A train is a series of rail cars coupled together and pulled by an engine known as a locomotive. The locomotive can pull or push the cars. It was originally powered by steam, but today, diesel or electric locomotives power most trains. Trains with large numbers of rail cars often require more than one locomotive.

Locomotives

Steam locomotives were the primary source of power for trains from the early 19th century until the 1950s. Steam engines work by burning coal or wood to heat a boiler that is partially filled with water. Once the water boils, steam is released into the steam pipe and ultimately into a cylinder, where pressure pushes a piston that is connected to one wheel by a piston rod. This wheel is attached to the other wheels and the train is propelled forward as the piston moves back and forth causing the wheels to move together. Today, locomotives are primarily powered by diesel or electricity.

Passenger Cars

Passenger trains are designed to transport people over long distances or on short commutes. Train travel was once the primary method of traveling across the country, but it declined in the United States as air travel became more common and more interstate highways were built. Long distance passenger trains consist of passenger cars, dining cars and sleeping cars. Sometimes freight cars are added to passenger trains to transport freight to areas not easily reached by truck.

Freight Cars

There are many kinds of freight cars that are used to transport goods by rail. The box car is the most common type of freight car and is completely enclosed. Open-top hoppers are freight cars with no roof that have openings underneath for unloading freight like coal. Closed hoppers carry goods, like grain, that need to be protected from the elements, and flat cars are designed to carry containerized cargo that is transferred from semi-trucks.

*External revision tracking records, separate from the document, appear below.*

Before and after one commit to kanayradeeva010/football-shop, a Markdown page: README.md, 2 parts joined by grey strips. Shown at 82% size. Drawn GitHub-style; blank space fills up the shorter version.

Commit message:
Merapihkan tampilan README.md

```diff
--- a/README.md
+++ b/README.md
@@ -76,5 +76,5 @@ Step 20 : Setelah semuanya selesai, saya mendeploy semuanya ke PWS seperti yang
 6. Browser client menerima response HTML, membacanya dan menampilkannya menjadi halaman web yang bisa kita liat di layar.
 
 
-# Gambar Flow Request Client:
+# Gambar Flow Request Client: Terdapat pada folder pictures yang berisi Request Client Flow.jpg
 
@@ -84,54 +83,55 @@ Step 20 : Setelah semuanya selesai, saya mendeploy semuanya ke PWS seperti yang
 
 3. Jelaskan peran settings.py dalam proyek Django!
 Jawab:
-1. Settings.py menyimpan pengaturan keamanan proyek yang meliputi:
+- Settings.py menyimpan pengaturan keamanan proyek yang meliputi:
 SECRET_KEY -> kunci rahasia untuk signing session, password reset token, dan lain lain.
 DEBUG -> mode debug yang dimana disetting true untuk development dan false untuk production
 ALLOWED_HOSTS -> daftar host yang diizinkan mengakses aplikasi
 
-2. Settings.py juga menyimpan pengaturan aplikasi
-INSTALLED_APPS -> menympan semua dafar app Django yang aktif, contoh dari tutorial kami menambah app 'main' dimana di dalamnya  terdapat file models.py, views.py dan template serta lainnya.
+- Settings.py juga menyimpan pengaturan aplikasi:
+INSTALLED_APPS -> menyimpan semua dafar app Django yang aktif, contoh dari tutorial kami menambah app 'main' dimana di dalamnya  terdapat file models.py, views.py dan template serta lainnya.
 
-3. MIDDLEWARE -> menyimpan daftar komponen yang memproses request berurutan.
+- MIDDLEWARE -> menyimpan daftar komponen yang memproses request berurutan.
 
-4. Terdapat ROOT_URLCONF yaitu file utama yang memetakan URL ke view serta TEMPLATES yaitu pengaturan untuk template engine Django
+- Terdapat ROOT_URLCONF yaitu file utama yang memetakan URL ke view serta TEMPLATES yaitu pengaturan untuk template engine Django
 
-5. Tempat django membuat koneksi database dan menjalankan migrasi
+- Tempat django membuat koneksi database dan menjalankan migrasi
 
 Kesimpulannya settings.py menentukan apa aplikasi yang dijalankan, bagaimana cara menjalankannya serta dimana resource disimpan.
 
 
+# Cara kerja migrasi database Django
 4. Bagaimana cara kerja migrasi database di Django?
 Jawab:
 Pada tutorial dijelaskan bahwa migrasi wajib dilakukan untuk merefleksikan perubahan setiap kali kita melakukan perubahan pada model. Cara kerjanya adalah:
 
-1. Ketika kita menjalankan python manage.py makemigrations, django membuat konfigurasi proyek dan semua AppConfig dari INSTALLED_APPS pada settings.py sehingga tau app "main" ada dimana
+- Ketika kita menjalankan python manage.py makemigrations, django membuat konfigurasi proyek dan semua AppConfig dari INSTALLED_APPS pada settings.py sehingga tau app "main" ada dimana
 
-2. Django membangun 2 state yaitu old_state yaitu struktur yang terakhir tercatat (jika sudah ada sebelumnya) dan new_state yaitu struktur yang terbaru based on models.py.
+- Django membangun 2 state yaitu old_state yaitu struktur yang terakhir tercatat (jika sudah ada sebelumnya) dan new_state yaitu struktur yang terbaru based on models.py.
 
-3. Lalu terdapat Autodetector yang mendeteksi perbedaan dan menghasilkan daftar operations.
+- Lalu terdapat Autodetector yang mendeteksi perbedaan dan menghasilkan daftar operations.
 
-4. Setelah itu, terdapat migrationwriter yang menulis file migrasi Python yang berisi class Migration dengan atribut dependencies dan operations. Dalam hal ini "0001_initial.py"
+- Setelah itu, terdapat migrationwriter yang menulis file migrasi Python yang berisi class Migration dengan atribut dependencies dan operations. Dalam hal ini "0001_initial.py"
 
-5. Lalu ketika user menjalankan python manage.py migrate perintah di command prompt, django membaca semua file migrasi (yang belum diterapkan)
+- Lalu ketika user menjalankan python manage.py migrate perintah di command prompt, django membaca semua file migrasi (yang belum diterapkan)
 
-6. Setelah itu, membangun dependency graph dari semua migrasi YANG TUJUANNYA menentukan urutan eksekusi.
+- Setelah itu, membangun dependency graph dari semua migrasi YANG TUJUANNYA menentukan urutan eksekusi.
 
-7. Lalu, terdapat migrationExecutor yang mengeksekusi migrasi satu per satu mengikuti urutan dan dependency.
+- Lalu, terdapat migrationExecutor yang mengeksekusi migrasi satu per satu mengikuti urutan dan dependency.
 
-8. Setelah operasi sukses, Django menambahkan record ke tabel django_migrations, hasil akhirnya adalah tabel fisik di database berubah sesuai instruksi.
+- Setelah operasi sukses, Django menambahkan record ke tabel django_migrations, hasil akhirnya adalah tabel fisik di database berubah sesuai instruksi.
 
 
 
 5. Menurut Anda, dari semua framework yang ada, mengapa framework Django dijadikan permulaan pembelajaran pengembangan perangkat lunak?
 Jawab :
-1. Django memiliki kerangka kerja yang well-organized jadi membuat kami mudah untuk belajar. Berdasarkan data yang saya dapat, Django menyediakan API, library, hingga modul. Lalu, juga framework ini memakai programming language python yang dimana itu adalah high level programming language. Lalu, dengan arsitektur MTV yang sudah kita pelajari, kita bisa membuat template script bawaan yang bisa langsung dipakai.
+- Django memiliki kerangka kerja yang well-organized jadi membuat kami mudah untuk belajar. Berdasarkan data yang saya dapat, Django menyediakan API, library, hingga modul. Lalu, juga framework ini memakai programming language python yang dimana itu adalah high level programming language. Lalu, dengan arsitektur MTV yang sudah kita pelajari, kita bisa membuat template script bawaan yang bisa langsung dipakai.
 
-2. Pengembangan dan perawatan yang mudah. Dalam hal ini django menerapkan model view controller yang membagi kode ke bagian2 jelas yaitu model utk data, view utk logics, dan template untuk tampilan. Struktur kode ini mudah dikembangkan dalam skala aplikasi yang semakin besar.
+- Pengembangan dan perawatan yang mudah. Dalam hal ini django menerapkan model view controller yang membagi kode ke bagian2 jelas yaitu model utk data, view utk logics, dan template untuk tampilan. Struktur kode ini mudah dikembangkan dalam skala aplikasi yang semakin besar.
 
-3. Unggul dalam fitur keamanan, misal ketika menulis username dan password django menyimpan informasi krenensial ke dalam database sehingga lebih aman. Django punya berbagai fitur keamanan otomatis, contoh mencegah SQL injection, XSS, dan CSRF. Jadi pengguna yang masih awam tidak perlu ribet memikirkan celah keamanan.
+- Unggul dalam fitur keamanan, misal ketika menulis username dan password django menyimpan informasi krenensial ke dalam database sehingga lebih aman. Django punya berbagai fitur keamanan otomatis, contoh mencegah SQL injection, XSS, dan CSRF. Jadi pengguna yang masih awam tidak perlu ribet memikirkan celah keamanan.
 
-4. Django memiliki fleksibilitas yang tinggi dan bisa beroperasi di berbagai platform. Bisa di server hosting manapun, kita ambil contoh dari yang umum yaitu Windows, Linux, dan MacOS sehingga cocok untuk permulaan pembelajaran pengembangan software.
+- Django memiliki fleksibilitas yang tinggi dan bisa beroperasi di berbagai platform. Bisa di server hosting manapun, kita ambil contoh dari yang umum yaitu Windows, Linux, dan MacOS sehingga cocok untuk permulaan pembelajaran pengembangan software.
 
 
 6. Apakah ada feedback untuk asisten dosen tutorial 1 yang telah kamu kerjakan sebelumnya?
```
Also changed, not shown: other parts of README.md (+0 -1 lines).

Other types of freight cars include refrigerated cars, tankers, bulkers and auto racks.

Caboose or Flashing Rear-End Device

The caboose was once the last car on nearly every train. It was used to shelter the crew, who often had to disembark the rear of the train for switching, or to protect the train from robbers when it was stopped. The conductor often had a desk in the caboose where he completed his paperwork. By the 1980s, technology had advanced and cabooses became unnecessary for safety, so the FRED or Flashing Rear-End Device replaced the caboose. The FRED uses computerized technology to detect braking, coupling or other problems and alert the engine crew. It also provides a flashing red light to warn other trains.